Tuesday, March 29, 2011

How do architects deal with "head knockers" under stairs?

A common design feature in many commercial lobbies are grand stair cases.  Many times, the grand stair is open on all sides, to feature its structural beauty.  Grand stairs are typically curved or done in a way that it gives the lobby a sense of elegance.
One thing architects and designers don’t think about is what happens with their visually impaired patrons who will not see the back of the stair?  The open structure below the stair is a design feature, but because a blind person who uses a cane to find their way around will only detect an object that is mounted lower than 27” , the stair treads that are above 27” and below 80” will be a hazard since they are not detectable. 

A client of mine called them “head knockers”.  I thought that was pretty appropriate.  Architects and designers are problem solvers. They love a challenge, especially when it comes to being creative with a solution to a possible design issue.  There are many ways that I’ve seen these head knockers get resolved.  Below are just a few of the one’s that I have seen. 

This stair does not have a cane detection element, so it is a hazard to my poor husband, oops, I mean poor man that is running into it

Some designers use planters

Some don't want to call attention to the cane detection barrier rail , so they use a curb instead.  This one is 4" tall.  Although this is technically cane detectable it is not detectable by distracted people who could trip on it

Putting furniture is not a good solution, since it can be moved

At a retail store, placing the back of the stair where there is no circulation path could work

A simple and elegant rail that mimicks the design of the stair

This one is at the University of North Texas and the rail is a nice green and white which are their school colors.  Very spirited
This was a good attempt with low fixed bench type seating.  The problem with this one is that is still open and able to be accessed by a blind person who would not detect the barriers on either side of the open stair.

In general, this type of issue could be a great opportunity for great designers to solve.....  

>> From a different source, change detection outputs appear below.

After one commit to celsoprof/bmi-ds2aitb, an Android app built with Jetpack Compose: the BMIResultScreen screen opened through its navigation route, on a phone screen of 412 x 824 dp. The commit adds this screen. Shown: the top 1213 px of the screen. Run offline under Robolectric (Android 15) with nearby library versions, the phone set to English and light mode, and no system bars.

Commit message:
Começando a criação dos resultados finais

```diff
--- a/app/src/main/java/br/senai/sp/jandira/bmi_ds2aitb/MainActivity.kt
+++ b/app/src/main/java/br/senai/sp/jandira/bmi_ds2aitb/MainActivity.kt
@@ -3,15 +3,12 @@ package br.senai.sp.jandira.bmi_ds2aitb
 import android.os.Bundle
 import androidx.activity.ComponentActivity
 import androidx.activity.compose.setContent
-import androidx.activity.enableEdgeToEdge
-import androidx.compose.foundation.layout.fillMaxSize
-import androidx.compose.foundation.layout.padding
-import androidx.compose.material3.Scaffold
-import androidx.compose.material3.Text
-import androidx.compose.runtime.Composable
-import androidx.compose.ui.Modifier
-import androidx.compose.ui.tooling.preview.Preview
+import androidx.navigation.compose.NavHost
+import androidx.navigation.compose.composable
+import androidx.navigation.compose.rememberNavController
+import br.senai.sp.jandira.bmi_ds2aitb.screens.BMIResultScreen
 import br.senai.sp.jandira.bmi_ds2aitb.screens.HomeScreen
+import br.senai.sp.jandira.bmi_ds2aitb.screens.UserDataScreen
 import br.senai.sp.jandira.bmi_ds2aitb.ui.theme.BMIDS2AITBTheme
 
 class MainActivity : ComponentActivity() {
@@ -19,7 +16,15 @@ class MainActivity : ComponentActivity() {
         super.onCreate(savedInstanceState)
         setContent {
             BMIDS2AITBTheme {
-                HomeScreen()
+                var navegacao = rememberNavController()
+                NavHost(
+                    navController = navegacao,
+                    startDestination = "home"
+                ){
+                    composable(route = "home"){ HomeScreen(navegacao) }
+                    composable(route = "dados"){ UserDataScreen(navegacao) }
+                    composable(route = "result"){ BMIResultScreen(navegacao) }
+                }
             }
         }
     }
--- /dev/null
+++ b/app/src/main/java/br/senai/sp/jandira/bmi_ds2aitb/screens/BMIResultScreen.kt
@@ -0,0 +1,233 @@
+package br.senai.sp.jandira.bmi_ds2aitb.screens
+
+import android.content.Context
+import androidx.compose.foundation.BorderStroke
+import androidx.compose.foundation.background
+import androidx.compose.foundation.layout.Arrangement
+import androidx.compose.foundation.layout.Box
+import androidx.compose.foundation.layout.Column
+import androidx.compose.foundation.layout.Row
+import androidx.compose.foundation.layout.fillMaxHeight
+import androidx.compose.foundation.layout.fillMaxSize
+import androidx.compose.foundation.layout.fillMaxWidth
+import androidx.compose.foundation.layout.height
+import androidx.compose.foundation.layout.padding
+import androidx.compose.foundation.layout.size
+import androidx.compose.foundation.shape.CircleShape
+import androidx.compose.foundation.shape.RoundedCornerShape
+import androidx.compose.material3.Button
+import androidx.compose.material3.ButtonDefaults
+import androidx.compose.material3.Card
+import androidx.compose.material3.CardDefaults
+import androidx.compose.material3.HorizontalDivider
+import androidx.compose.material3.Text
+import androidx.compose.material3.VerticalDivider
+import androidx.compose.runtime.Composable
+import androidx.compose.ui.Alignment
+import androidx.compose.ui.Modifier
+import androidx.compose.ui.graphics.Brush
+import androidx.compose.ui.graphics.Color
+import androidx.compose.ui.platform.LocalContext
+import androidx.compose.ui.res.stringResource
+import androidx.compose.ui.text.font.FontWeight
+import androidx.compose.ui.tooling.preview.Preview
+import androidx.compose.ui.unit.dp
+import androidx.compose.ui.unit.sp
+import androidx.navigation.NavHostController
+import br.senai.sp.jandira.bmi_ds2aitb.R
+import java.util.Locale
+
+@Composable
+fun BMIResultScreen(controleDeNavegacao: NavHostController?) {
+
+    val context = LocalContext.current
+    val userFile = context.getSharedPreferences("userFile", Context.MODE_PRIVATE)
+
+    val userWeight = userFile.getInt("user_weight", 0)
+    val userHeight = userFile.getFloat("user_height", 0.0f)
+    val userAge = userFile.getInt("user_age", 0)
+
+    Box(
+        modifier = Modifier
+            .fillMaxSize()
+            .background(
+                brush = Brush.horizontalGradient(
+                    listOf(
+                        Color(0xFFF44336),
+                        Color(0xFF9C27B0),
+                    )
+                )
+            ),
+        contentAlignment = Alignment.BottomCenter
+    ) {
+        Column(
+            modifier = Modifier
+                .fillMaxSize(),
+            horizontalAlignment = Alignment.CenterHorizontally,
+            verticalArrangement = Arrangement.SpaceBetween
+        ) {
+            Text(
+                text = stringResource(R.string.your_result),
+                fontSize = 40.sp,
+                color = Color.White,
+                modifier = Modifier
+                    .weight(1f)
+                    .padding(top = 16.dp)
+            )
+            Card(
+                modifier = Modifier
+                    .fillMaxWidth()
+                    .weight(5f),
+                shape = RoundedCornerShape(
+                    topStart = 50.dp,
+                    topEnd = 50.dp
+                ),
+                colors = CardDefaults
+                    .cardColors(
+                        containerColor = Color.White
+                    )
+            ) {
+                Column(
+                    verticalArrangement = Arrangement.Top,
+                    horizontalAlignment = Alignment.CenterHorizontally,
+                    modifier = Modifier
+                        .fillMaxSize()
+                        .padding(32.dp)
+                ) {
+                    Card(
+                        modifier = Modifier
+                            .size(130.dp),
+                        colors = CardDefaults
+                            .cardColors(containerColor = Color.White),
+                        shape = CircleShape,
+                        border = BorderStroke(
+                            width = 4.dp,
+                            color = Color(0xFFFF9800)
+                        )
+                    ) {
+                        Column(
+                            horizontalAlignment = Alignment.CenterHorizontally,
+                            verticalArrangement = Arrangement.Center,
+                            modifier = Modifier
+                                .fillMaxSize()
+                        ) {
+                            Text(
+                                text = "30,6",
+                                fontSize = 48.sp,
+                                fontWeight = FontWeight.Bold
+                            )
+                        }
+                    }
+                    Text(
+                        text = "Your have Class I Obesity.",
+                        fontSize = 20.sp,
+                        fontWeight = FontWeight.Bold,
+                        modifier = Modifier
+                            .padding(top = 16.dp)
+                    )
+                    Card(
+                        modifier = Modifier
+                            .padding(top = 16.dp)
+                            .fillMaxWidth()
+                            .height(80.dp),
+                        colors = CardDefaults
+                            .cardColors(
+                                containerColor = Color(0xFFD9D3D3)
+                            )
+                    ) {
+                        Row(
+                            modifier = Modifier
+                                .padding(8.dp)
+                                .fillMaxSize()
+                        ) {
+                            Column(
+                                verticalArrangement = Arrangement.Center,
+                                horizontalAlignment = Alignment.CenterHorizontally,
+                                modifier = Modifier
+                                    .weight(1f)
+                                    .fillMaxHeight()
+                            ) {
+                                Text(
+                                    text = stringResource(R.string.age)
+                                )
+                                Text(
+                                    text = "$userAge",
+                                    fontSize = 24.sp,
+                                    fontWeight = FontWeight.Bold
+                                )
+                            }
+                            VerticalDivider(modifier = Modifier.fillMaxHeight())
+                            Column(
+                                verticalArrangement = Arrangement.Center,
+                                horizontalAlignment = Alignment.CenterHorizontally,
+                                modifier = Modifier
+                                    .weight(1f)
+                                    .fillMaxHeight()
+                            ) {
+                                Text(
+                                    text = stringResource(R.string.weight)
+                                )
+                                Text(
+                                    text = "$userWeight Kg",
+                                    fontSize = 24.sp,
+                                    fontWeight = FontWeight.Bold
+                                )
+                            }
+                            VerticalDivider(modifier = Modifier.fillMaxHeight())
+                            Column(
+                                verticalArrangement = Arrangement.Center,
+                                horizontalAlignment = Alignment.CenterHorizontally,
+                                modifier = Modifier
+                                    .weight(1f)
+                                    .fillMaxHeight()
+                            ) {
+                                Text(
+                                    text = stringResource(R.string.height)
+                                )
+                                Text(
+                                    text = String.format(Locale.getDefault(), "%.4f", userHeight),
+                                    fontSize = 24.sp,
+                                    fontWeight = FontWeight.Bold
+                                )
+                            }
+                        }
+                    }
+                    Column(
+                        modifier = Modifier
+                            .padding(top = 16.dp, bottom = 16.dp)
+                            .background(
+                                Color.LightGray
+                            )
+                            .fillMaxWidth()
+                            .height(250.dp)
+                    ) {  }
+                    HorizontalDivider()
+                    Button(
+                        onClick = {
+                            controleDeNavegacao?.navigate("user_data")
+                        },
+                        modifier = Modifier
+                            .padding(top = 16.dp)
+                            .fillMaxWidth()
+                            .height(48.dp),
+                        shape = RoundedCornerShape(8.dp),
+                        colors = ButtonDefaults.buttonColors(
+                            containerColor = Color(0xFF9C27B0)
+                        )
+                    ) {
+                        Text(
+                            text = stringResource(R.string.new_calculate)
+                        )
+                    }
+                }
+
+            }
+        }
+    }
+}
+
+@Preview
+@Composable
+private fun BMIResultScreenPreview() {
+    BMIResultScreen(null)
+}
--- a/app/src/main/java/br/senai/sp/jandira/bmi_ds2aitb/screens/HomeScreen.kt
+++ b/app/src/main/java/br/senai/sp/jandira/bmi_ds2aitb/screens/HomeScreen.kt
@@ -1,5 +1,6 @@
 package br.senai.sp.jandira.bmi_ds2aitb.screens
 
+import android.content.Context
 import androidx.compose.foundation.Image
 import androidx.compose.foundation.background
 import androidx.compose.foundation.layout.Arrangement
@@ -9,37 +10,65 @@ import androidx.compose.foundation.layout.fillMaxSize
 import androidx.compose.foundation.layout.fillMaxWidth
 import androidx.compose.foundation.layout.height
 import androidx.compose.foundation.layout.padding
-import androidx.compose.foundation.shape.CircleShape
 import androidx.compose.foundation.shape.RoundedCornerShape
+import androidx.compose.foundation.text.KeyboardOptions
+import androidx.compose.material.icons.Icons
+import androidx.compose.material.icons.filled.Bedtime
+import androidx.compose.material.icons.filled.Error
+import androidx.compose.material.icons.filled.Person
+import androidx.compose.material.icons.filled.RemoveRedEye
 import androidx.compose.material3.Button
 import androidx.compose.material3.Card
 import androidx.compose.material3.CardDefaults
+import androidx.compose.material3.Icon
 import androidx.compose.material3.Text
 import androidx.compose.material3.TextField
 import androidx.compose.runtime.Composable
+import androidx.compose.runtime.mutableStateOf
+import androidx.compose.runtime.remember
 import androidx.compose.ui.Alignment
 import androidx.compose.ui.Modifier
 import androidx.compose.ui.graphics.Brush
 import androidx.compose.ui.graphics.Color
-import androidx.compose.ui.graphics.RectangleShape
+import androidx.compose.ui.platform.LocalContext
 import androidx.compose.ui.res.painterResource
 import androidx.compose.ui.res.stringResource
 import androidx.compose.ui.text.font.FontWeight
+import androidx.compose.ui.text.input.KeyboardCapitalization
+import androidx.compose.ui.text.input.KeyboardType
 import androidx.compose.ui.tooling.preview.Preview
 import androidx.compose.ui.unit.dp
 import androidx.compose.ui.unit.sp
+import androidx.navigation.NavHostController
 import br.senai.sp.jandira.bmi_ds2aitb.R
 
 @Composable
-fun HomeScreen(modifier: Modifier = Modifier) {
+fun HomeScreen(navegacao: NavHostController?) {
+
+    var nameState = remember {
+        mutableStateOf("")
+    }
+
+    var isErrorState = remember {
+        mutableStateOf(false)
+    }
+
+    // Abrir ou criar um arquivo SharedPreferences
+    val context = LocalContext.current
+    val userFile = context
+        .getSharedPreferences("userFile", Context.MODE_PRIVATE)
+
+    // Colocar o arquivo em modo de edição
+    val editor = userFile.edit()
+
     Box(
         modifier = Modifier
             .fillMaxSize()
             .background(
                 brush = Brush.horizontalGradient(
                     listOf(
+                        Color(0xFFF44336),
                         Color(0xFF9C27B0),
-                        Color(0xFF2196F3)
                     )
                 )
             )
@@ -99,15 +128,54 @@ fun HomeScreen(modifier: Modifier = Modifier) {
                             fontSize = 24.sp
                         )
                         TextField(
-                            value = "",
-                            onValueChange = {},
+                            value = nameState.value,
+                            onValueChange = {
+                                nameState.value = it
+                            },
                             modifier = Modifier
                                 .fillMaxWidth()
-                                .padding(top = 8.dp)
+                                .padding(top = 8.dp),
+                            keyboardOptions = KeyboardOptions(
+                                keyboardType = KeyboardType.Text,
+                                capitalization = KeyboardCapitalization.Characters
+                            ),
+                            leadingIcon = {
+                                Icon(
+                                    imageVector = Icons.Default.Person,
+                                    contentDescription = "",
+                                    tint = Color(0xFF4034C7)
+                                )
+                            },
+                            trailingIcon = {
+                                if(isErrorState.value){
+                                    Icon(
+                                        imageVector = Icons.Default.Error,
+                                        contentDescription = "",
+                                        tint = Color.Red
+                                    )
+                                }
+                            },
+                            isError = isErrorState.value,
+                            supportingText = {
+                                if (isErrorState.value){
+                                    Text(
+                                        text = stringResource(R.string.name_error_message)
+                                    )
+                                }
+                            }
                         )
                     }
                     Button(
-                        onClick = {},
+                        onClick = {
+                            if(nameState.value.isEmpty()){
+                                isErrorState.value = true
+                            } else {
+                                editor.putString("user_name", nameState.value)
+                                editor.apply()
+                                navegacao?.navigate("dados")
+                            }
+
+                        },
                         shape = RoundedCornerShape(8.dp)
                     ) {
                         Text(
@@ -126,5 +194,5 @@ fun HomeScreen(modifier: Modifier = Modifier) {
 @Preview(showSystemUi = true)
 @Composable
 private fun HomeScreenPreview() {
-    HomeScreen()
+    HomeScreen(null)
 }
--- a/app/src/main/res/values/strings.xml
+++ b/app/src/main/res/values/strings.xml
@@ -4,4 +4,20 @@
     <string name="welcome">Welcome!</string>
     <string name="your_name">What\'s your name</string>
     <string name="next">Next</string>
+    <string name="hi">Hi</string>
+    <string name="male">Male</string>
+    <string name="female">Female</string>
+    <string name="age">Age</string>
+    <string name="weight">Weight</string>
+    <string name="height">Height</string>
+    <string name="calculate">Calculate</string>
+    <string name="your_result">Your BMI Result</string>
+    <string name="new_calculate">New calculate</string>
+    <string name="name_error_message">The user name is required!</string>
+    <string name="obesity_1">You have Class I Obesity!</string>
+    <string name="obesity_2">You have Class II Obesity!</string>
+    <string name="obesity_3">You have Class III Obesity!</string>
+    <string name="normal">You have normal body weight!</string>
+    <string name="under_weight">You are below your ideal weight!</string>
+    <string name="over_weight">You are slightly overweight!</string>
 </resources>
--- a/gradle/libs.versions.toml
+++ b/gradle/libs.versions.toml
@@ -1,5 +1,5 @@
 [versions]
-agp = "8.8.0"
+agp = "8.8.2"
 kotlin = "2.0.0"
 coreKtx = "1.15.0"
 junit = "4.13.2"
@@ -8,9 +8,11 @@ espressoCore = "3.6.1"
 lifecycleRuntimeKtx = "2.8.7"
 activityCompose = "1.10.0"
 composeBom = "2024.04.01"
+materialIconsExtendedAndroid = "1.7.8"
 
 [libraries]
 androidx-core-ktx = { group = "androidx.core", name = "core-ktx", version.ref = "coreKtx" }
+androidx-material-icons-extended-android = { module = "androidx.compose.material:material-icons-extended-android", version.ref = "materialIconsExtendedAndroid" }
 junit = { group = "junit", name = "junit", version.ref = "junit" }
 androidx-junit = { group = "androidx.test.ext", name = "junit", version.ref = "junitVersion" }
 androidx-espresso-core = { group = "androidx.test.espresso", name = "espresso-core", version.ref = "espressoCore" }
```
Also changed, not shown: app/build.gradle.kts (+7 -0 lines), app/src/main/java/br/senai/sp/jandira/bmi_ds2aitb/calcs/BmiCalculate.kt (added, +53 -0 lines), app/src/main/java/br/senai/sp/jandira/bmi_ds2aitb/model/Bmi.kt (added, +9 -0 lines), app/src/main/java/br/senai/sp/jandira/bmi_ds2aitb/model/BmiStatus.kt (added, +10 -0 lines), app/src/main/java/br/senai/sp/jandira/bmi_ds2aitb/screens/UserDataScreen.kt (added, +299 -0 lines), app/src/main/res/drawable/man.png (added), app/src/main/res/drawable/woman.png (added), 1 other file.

1 comment:

lee woo said...

Every musician wants to do something which will hold up for a long time, and I guess we did it with stairway to heaven. See the link below for more info.